The bullish Gartley pattern appears most often at the start of uptrends and is indicative of a corrective move ending at point D, after which an upward move will follow. The zone at point D is known as PRZ, which stands for Potential Reversal Zone. In the PRZ the buy order will be placed with the stop placed just below this zone. The specific characteristics of this pattern are that point D is at the 0.786 Fibonacci retracement level of wave X-A and is situated between the 1.27 and 1.618 Fibonacci retracements of wave B-C. In a similar way, the bearish Gartley harmonic pattern is described.
The Butterfly pattern
The harmonic Butterfly pattern differs from the Gartley pattern in that the pivot point appears at a new low (bullish butterfly pattern) or at a new high (in the bearish butterfly pattern).
In the following image you can see an outline of the Butterfly pattern:
As can be seen from the image, point D on the bullish Butterfly pattern marks a new low signaling a potential turning point. This time, point D is between the 1.27 and 1.618 Fibonacci retracement of wave X-A and also between the 1.618 and 2.618 retracement of wave B-C. In a similar way, the bearish butterfly pattern can be explained.
The harmonic Bat pattern
The bat pattern is very similar to the Gartley pattern, in fact visually it is almost the same, but the Fibonacci numbers are different. While in the Gartley pattern point B was located at the 0.618 retracement of the X-A wave, in the Bat pattern it is located between 0.382 and 0.5. Another important difference is that in the Gartley pattern point D is between 1.27 and 1.618 while in the Bat pattern point D is at least at the Fibo retracement of 1.618 and can reach the Fibo retracement 2.618 of wave B-C. Regarding wave X-A, point D represents the 0.886 retracement in the Bat pattern while the Gartley pattern was 0.786. The bearish Bat pattern is explained in a similar way.
The Harmonic Crab Pattern
The Crab pattern is considered by Scott Carney to be the most accurate of the harmonic patterns. It is a pattern similar to the Butterfly pattern but with different measures as far as the Fibonacci sequence is concerned.
In the bullish Crab pattern, point D represents the 1.618 Fibonacci retracement of wave X-A and is located at a fairly wide ratio with respect to wave B-C, between 2.24 and 3.618.
Order entry and stoploss
Each harmonic pattern gives us a PRZ zone (in the zone around point D). As its name suggests, the PRZ is a zone and not an exact point. This zone is obtained from two measurements: the retracement with respect to wave X-A gives us a level and the retreat with respect to wave B-C gives us the other level that will determine the PRZ zone.

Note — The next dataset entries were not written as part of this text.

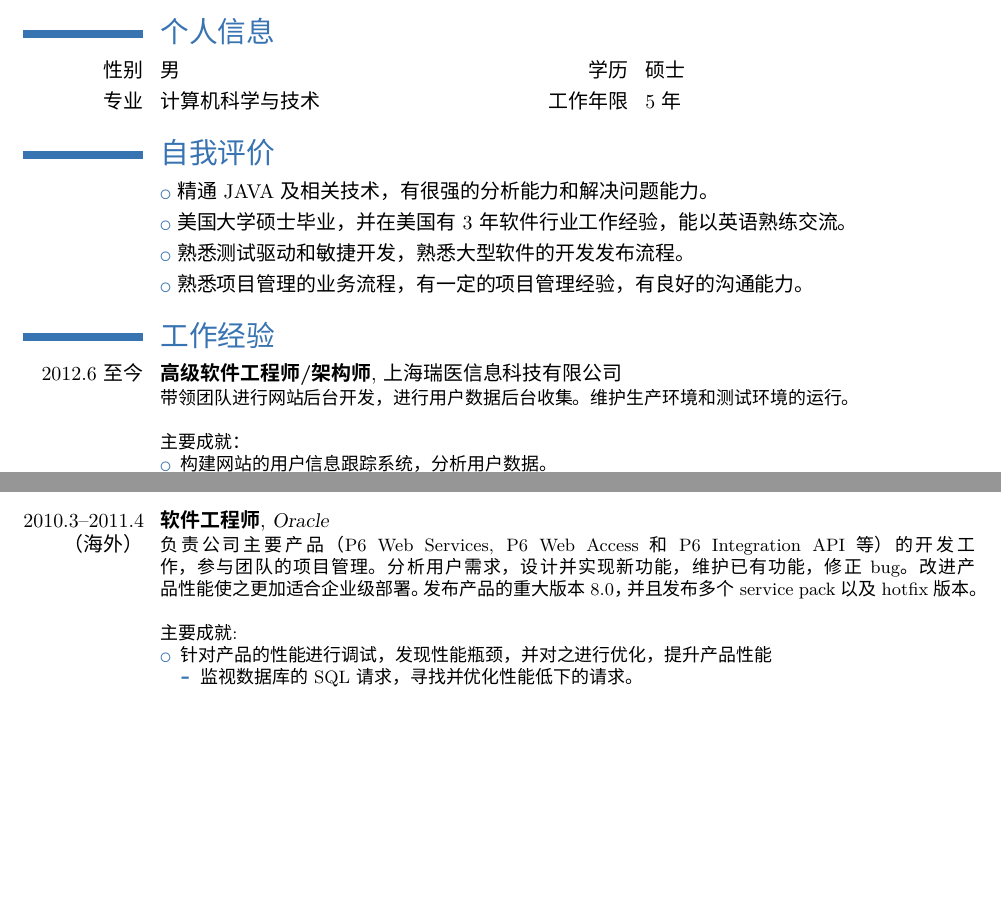
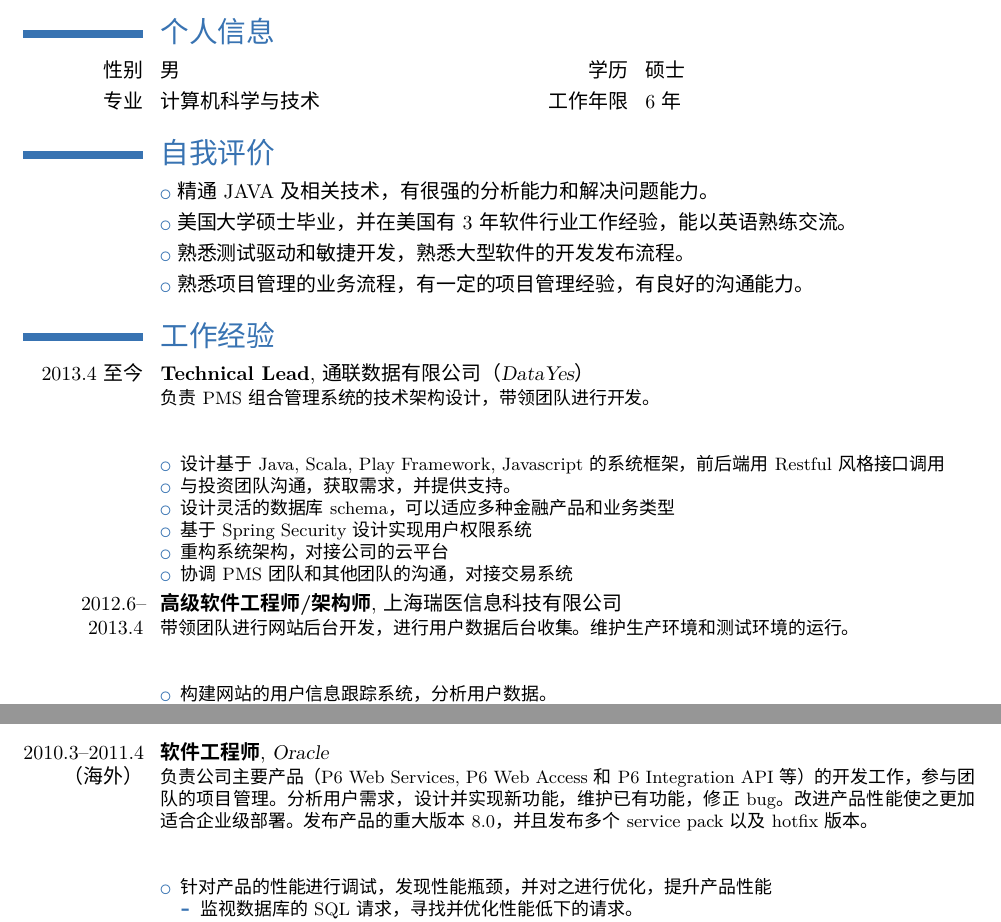
Before and after one commit to taot/cv, a LaTeX CV (resume_zh.tex): two parts of pages 1 and 2 of 3, joined at a grey line, cut so that both start at the same text, the shorter picture padded with empty space. Compiled offline with XeLaTeX; a missing font is replaced by an installed copy or a similar font.

Commit message:
Add build scripts and update Chinese resume

```diff
--- a/resume_zh.tex
+++ b/resume_zh.tex
@@ -32,7 +32,7 @@
 
 \section{个人信息}
 \cvdoubleitem{性别}{男}{学历}{硕士}
-\cvdoubleitem{专业}{计算机科学与技术}{工作年限}{5年}
+\cvdoubleitem{专业}{计算机科学与技术}{工作年限}{6年}
 
 \section{自我评价}
 \cvlistitem{精通JAVA及相关技术，有很强的分析能力和解决问题能力。}
@@ -42,10 +42,20 @@
 
 
 \section{工作经验}
-\cventry{2012.6至今}{高级软件工程师/架构师}{上海瑞医信息科技有限公司}{}{}{
+\cventry{2013.4至今}{Technical Lead}{通联数据有限公司（DataYes）}{}{}{
+  负责PMS组合管理系统的技术架构设计，带领团队进行开发。
+  \newline \newline
+  \begin{itemize}
+  \item 设计基于Java, Scala, Play Framework, Javascript的系统框架，前后端用Restful风格接口调用
+  \item 与投资团队沟通，获取需求，并提供支持。
+  \item 设计灵活的数据库schema，可以适应多种金融产品和业务类型
+  \item 基于Spring Security设计实现用户权限系统
+  \item 重构系统架构，对接公司的云平台
+  \item 协调PMS团队和其他团队的沟通，对接交易系统
+\end{itemize}}
+\cventry{2012.6--2013.4}{高级软件工程师/架构师}{上海瑞医信息科技有限公司}{}{}{
   带领团队进行网站后台开发，进行用户数据后台收集。维护生产环境和测试环境的运行。
   \newline \newline
-  主要成就：
   \begin{itemize}
   \item 构建网站的用户信息跟踪系统，分析用户数据。
   \item 设计并实现网站的新用户系统，从旧用户系统迁移至新系统。
@@ -54,7 +64,6 @@
 \cventry{2011.5--2012.6}{高级软件工程师}{软通动力}{}{}{
   外派至摩根士丹利（上海）软件服务公司。负责设计、实现、维护利率衍生品（Interest Rate Derivative）的收益曲线服务业务（Yield Curve Service），给trader，strats和其他tream提供服务和支持。
   \newline \newline
-  主要成就：
   \begin{itemize}
   \item 与trader，strats和其他team沟通，了解业务需求。
   \item 设计并实现intraday marking to market系统，并进行测试。
@@ -64,7 +73,6 @@
 \cventry{2010.3--2011.4（海外）}{软件工程师}{Oracle}{}{}{
   负责公司主要产品（P6 Web Services, P6 Web Access和P6 Integration API等）的开发工作，参与团队的项目管理。分析用户需求，设计并实现新功能，维护已有功能，修正bug。改进产品性能使之更加适合企业级部署。发布产品的重大版本8.0，并且发布多个service pack以及hotfix版本。
   \newline\newline
-  主要成就:
   \begin{itemize}
   \item 针对产品的性能进行调试，发现性能瓶颈，并对之进行优化，提升产品性能
     \begin{itemize}
@@ -99,7 +107,6 @@
 \cventry{2009.1--2010.2（海外）}{初级软件工程师}{Oracle}{}{}{
   负责公司主要产品的开发工作，添加新功能并维护已有功能，修正bug。发布各个产品的重大版本7.0，并发布多个其他版本。
   \newline\newline
-  主要成就:
   \begin{itemize}
   \item 参与开发合同管理软件Contract Management Web Services。
     \begin{itemize}
@@ -114,7 +121,6 @@
 \cventry{2008.3--2008.12（海外）}{实习程序员}{Primavera System Inc}{}{}{
   参与公司产品的开发测试工作，协助其他开发人员开发新特性和发布各个发行版。
   \newline\newline
-  主要成就:
   \begin{itemize}
   \item 将P6 Web Services产品的web services框架由Axis2改为Apache CXF，深入了解了web services。
   \item 用StAX API为P6产品实现了XML导入导出工具。熟悉了P6项目管理软件的业务逻辑。
```
Also changed, not shown: 3 other files.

As you may have noticed, the PRZ zone can be wide because point D can be reached at different Fibonacci retracement levels than wave B-C. This can give us a small PRZ or, conversely, a wide PRZ. The PRZ tends to be wider as the timeframe increases. In case of having a narrow PRZ, we can enter any point of the PRZ, usually at the lower level of the PRZ zone in case of short entry or at the upper level of the PRZ in case of long entry. However, if we find a wide PRZ (more than 60 pips could be considered as a wide zone) it is better to wait to see the price reaction in this zone before executing the entry.
The stoploss should be set just outside the nearest Fibonacci level, just above (in case of selling) or below (in case of buying).
In summary, harmonic patterns are an accurate tool to build a trading method that is based on chart patterns and Fibonacci sequences. It requires a high dose of patience and deep study of the patterns that should include at least the 4 most important: Gartley, Butterfly, Bat and Crab.